The trouble with lending things out, though, is you can never be sure that the things you lend will be treated properly… in another post I’ll talk about how borrowed words can change their meaning and take on a new life of their own…
One of the things that keeps coming back in lessons with Dutch speakers, or in texts written by Dutch people, is the problem of the Present Perfect tense. You know, the one in sentences like:
I’ve never been to China.
I’ve lived in the Netherlands for 10 years.
Why is it a problem? Well because Dutch has a tense that looks almost exactly the same as the English one, but which is used in significantly different ways.
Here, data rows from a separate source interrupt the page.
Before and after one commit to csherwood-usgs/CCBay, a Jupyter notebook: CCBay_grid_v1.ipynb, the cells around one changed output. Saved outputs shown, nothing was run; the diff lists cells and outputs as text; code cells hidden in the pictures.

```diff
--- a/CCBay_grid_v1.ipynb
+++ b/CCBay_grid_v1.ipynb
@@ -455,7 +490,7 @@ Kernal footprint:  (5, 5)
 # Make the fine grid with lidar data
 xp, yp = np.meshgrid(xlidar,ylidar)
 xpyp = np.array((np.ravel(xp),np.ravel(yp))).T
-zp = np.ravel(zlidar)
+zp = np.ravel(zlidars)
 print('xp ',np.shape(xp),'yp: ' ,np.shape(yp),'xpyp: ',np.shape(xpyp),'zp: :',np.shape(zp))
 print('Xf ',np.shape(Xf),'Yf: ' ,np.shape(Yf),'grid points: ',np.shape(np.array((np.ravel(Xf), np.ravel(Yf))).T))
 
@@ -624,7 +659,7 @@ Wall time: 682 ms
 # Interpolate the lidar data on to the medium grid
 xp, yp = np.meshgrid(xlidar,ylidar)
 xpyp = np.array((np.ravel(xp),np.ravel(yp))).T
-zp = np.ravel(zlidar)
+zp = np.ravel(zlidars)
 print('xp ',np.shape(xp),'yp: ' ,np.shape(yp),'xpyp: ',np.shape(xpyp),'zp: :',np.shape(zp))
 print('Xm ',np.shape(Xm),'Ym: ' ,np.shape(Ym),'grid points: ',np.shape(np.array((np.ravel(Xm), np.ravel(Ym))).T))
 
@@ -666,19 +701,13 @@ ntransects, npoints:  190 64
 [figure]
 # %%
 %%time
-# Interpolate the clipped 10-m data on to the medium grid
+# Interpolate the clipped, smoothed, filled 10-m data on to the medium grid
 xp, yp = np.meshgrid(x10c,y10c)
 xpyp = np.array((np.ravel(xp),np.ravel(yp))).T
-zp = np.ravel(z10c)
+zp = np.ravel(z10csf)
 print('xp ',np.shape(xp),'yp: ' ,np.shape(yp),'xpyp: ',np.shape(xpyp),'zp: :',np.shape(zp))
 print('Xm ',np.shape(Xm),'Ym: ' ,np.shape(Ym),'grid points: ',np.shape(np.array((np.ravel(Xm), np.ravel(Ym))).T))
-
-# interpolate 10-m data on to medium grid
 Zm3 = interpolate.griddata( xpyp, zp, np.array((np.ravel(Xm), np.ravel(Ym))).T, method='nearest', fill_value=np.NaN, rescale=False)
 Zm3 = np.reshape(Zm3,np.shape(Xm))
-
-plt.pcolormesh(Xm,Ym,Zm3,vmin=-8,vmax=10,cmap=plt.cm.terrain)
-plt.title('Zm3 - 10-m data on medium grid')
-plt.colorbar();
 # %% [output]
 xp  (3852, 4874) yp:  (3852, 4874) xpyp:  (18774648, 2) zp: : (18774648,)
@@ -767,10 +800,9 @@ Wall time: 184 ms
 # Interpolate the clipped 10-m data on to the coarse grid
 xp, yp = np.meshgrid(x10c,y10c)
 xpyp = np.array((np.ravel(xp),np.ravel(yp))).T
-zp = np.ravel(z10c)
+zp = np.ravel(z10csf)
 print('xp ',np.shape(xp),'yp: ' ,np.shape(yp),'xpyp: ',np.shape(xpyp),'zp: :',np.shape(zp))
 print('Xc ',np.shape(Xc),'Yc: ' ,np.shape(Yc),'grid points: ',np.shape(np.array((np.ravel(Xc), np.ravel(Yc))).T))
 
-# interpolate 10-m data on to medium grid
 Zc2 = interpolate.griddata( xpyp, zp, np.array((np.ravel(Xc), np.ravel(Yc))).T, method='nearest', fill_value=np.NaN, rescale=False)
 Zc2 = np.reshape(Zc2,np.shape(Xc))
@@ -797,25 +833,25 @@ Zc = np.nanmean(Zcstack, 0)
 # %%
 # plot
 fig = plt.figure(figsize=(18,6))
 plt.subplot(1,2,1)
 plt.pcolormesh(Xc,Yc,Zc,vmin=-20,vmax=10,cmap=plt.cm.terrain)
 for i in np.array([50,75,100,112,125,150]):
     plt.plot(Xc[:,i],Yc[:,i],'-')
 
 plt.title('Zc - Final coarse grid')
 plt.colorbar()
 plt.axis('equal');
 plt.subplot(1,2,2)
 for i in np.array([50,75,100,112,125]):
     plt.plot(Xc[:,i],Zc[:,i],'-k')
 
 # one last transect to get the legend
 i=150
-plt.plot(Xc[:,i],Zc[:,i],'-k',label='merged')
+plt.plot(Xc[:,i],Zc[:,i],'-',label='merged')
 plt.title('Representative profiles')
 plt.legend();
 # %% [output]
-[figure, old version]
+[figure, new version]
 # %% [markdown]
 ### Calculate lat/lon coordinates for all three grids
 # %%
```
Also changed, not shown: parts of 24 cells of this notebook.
And when people try to translate their own, perfectly good, Dutch sentences into English, they run into trouble. Like this:
Hij heeft mij gisteren gebeld.
*He has phoned me yesterday. (NO! You should say ‘He phoned me’!)
Zij heeft daar vroeger gewerkt.
*She has worked there before. (NO! That means something quite different in English! You should have said ‘She used to work there’.)
And as if this wasn’t already enough of a headache, there are also sentences where English uses the Present Perfect, where for Dutch ears it would be crazy to use their equivalent. Like this one:
Hij werkt al 2 jaar bij ons.
He’s worked for us for 2 years. (Not: *He’s working for us for 2 years. That means he’s only got a 2-year contract and he’s going to leave when it runs out!)
So when I tell you that I’ve lived here for 10 years, please don’t think that I’m talking about when I lived here in a former life, or that I’m planning to leave. I just mean I came here 10 years ago (and it’s nice enough, so I’m staying!)
How do you keep going when things get tough learning English (or, for that matter, doing anything difficult but worthwhile)? Here are a few tips to help you keep going today:
- Break the job into smaller chunks. 10 minutes of English per day is more effective than an hour once a week.
- Remember your target. What was the reason you started learning English? Keep that in mind as you learn. The new study course, the change of career, the foreign holiday… This will help you to stay motivated.
- Be kind to yourself. Everyone fails from time to time. If you miss a learning target, don’t give up! Just try again today.
Best wishes with your learning!
Sometimes, if you’re Dutch, learning English is easy. Take weather words, for example: wind = wind, zon = sun, regen = rain.
What about ‘storm’? Today is what most people in the Netherlands would call a stormy day – strong winds of more than 100km an hour. And in English too, we call these winds ‘storm-force’.
But there does seem to be a difference. In English, the word storm is usually associated with thunder, lightning and rain, as well as wind. But Dutch has a separate word for that: ‘onweer’, so in the Netherlands a ‘storm’ usually refers only to wind.
Don’t get blown over today!